Bitterwood / Quassia amara

Preclinical Toxicity Evaluation of Quassia amara Extract with Potential Antimycobacterial Activity

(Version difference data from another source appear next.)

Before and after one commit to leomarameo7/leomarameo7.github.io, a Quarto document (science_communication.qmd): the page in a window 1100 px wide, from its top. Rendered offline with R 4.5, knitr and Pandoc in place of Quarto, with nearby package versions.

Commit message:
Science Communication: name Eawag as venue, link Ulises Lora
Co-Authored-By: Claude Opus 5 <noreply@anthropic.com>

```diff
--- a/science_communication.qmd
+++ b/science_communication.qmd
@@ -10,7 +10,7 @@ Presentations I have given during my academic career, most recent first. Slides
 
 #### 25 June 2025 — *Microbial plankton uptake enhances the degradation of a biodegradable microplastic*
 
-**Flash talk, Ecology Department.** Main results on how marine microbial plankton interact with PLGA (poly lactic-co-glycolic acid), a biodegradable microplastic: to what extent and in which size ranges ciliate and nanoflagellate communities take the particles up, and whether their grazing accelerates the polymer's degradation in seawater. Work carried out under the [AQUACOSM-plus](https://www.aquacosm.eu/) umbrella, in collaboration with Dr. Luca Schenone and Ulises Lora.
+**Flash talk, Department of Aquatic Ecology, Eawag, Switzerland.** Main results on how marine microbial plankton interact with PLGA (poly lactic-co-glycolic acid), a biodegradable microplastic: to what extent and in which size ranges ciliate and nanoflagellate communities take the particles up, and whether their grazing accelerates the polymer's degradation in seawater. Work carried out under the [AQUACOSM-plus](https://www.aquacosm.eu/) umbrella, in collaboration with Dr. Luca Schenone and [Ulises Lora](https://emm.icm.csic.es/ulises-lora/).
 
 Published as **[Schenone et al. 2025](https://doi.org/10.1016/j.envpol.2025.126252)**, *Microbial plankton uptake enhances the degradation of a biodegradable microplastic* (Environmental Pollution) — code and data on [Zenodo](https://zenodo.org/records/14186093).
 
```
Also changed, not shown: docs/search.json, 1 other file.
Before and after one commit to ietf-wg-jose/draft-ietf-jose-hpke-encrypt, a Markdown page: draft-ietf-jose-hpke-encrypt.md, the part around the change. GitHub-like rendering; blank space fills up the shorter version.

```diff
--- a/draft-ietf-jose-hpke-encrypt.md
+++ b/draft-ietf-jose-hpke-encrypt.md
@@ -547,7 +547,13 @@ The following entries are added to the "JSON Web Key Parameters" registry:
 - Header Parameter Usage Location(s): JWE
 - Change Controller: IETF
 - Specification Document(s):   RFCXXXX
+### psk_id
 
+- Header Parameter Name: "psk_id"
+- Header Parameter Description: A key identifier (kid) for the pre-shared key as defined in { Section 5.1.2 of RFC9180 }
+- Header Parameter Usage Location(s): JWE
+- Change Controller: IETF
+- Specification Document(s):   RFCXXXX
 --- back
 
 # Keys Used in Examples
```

This study aimed to evaluate the oral acute and sub chronic toxicity of Quassia amara (Q. amara) extract. For the acute toxicity study, six male and six female rats received 2000 and 5000 mg/kg Q. amara extract. Rats were observed for 14 days; after sacrifice, liver, kidneys, lung, spleen and heart were submitted to macroscopic analysis. No death occurred and just the liver presented significant difference compared to the control group. For subchronic toxicity, eight groups of 6 male and 6 female rats received 200, 400 and 800 μg/mL of extract of Q. amara. Prothrombin time, bilirubin, urea, creatinine and gamma glutamyl transpeptidase (γ-GT), aspartate transaminase (AST), alanine transaminase (ALT) and alkaline phosphatase (ALP) were used as markers of renal and hepatobiliary function, respectively. The male showed a slight rise in serum bilirubin and creatinine and the female slight rise of AST, ALT and ALP activities. The urinalyses (pH, density, glucose and leukocytes) showed no change relative to the control. The NOAEL of 35 mg/kg and RfD 0.35 mg/kg/day encourage us to isolate the active principles in order to discover which molecules of this extract showed better antimycobacterial activity.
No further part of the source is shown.